§ **Goal of the exercise**
Locate each line with the string "href" in the listing below and copy it.

....................

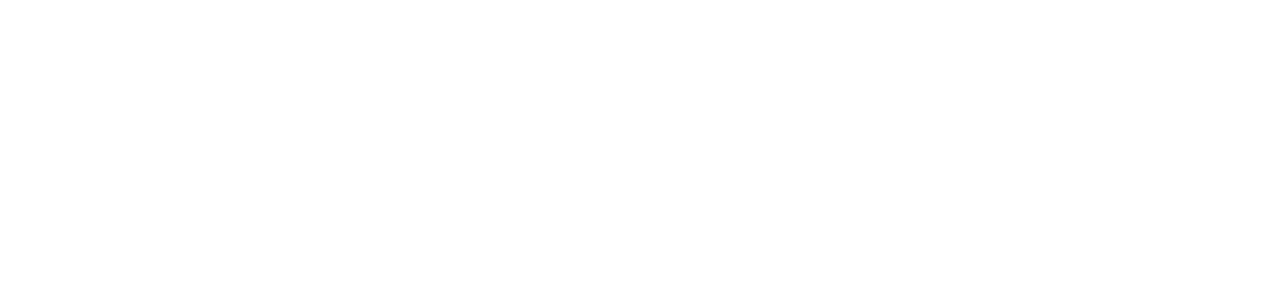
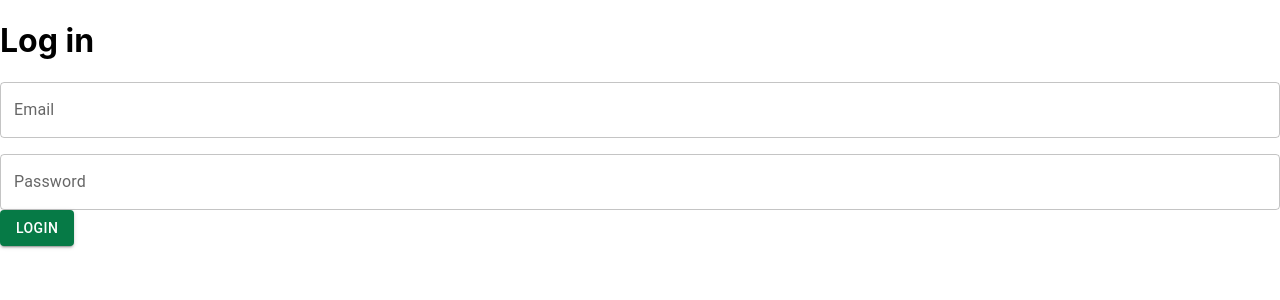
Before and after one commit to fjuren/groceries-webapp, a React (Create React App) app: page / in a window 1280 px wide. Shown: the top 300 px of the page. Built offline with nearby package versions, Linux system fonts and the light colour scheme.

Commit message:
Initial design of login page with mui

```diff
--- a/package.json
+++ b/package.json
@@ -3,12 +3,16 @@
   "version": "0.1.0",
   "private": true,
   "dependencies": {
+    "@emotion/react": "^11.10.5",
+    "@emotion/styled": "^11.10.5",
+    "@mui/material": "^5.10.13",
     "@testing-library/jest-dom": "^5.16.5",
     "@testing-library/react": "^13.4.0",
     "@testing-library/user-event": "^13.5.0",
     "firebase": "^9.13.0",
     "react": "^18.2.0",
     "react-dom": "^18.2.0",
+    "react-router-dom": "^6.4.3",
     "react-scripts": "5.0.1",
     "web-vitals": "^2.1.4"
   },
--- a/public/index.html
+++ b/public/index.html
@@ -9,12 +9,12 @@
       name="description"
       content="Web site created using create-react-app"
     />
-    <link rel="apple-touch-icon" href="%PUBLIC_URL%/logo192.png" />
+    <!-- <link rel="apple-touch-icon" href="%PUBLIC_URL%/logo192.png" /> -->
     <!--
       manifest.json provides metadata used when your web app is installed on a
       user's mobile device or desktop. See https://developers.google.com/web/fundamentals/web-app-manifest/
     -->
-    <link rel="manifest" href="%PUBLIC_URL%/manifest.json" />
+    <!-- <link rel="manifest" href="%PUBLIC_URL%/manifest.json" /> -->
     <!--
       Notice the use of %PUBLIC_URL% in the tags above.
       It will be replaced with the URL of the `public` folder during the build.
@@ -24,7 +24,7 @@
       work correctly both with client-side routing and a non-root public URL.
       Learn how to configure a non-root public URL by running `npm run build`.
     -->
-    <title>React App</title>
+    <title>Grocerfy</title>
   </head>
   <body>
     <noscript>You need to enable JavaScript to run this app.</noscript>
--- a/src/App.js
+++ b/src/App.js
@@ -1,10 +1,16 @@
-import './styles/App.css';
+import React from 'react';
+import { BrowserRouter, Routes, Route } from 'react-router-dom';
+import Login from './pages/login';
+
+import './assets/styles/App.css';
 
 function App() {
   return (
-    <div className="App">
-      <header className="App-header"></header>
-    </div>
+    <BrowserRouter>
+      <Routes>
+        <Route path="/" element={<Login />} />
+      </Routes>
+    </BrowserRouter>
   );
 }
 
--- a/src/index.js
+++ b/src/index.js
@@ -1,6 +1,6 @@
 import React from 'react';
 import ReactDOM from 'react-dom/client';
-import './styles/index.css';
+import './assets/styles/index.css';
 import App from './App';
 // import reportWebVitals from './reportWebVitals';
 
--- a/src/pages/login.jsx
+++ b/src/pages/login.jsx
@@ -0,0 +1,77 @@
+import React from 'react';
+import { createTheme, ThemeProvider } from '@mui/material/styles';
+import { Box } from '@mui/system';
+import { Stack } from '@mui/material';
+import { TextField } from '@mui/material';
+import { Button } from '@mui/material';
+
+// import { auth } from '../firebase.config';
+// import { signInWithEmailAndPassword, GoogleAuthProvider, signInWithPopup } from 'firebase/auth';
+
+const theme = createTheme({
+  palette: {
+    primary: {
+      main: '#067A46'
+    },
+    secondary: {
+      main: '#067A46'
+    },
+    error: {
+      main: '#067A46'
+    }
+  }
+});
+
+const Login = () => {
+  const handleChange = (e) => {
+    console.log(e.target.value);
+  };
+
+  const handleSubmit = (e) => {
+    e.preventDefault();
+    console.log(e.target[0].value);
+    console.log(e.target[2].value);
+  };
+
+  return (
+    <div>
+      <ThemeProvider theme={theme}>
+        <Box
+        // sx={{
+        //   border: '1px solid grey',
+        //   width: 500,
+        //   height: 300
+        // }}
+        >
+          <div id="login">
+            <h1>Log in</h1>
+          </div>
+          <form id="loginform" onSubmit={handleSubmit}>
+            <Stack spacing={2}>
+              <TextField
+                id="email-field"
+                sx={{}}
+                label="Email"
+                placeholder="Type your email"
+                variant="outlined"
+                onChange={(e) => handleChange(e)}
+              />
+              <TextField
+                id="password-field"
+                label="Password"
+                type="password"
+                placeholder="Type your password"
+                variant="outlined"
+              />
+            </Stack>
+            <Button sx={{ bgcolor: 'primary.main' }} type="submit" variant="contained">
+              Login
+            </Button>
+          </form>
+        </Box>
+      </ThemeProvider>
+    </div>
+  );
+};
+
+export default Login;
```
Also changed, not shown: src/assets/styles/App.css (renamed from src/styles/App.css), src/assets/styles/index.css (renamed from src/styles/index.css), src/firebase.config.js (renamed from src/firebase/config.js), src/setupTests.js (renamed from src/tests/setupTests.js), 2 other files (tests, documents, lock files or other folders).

....................

§ **Response below**
-    <link rel="apple-touch-icon" href="%PUBLIC_URL%/logo192.png" />
+    <!-- <link rel="apple-touch-icon" href="%PUBLIC_URL%/logo192.png" /> -->
-    <link rel="manifest" href="%PUBLIC_URL%/manifest.json" />
+    <!-- <link rel="manifest" href="%PUBLIC_URL%/manifest.json" /> -->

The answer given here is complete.